I was slightly disappointed to find three separate homages to Ebenezer Scrooge. "The Wicked Editor's Christmas Dream" is an obvious parody of Dickens and intended as a satire of commercial journalism, while another is straight out plagiarism. Prosaically titled "A Christmas Ghost Story" it substitutes Scrooge for a miserly mill owner named Frank Underwood visited by a single ghost that guides him to three separate scenes of his life which remind him of his cruel and avaricious ways. It all leads to an overnight personality transformation just as with Scrooge. Nothing original at all and one of the many Anonymous tales. Clearly no one wanted to be sued for plagiarism by attaching his or her name to that blatant rip-off. The third is a rather well done re-telling of the Scrooge and Cratchit work relationship with the clerk almost as villainous as his employer.
|From "Walnut-Tree House"|
Illustrated London News, Dec 28, 1878
Of those I've sampled so far, a handful of the stories contain mystery elements and crimes gone unpunished with themes of revenge featured frequently. A ghost literally points to hidden evidence of who killed her in "The Haunted Ashchurch", a mother's ghost wanders the streets trying to warn her son of impending danger the same day that a horrible murder occurs in "The Ghost of the Hollow Field", and "A Dead Man's Face" (by Hugh Conway) haunts a man eager to marry a beautiful American woman who harbors a ghastly secret.

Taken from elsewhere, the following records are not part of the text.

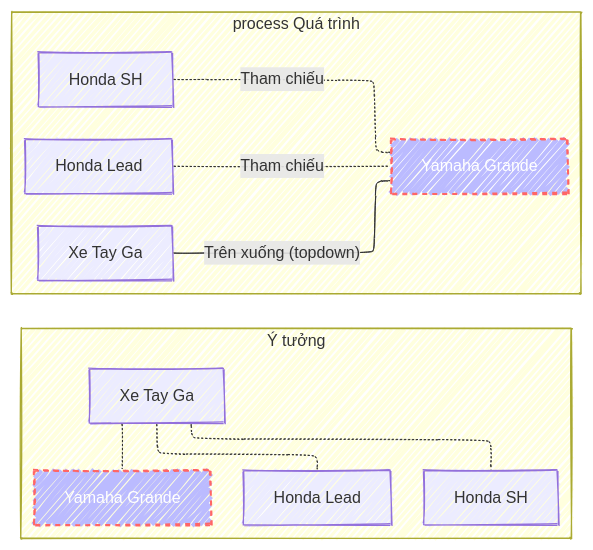
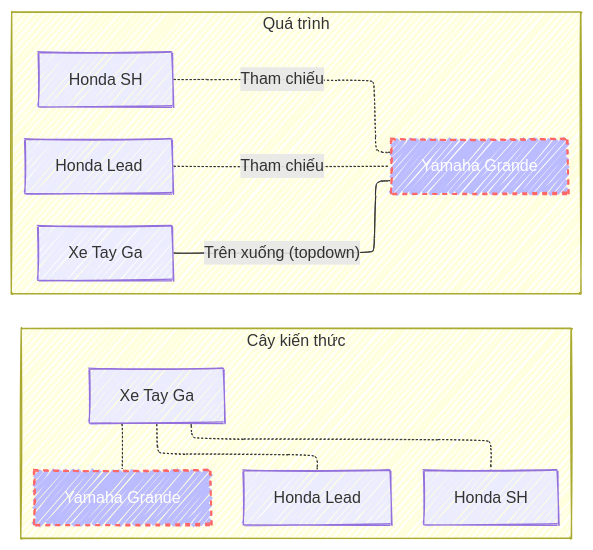
One commit to laiduyha/wei-he changed the second of 3 diagrams in _posts/2024-06-20-cay-kien-thuc.md. Above: the diagram before and after it, drawn with Mermaid. The commit also changed other lines of this file, not shown here.

Commit message:
cây kiến thức v1

````diff
--- a/_posts/2024-06-20-cay-kien-thuc.md
+++ b/_posts/2024-06-20-cay-kien-thuc.md
@@ -92,37 +91,37 @@
 ```mermaid
 ---
 config:
   layout: elk
   look: handDrawn
 ---
 
 flowchart LR
- subgraph Ý tưởng
+ subgraph 1[Cây kiến thức]
     direction TB
     tayga[Xe Tay Ga]
     lead[Honda Lead]
     sh[Honda SH]
     grande[Yamaha Grande]
 
     tayga-.-lead
     tayga-.-sh
     tayga-.-grande
 
     style grande fill:#bbf,stroke:#f66,stroke-width:2px,color:#fff,stroke-dasharray: 5 5
   end
 
-  subgraph process Quá trình
+  subgraph 2[Quá trình]
     direction LR
     tayga2[Xe Tay Ga]
     lead2[Honda Lead]
     sh2[Honda SH]
     grande2[Yamaha Grande]
 
     tayga2-- Trên xuống (topdown) ---grande2
 
     lead2-. Tham chiếu .-grande2
     sh2-.Tham chiếu .-grande2
 
     style grande2 fill:#bbf,stroke:#f66,stroke-width:2px,color:#fff,stroke-dasharray: 5 5
   end
 ```
````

There are a few examples of the comic ghost story including the previously mentioned "...Wicked Editor..."; "The Barber's Ghost," a shaggy dog story that could be told in a few sentences rather than two pages; and the very strange story of "The Haunted Oven" by W.L. Blackley. I had a heck of time getting through this one because Blackley decided to use the voice of an Irish narrator and rendered all of the dialogue and the narration in Irish dialect. Thick Irish dialect. But it's a very bizarre idea for a story - bread baked in the titular oven comes out with dire warnings of impeding death spelled out in reverse letters. The reason for this "haunting" is rationalized with a mix of black humor and absurdity. It says a lot about the resourcefulness of the Irish characters when building materials are lacking.
Love and ghosts go hand and hand in the Victorian ghost story, especially those told at Christmastime.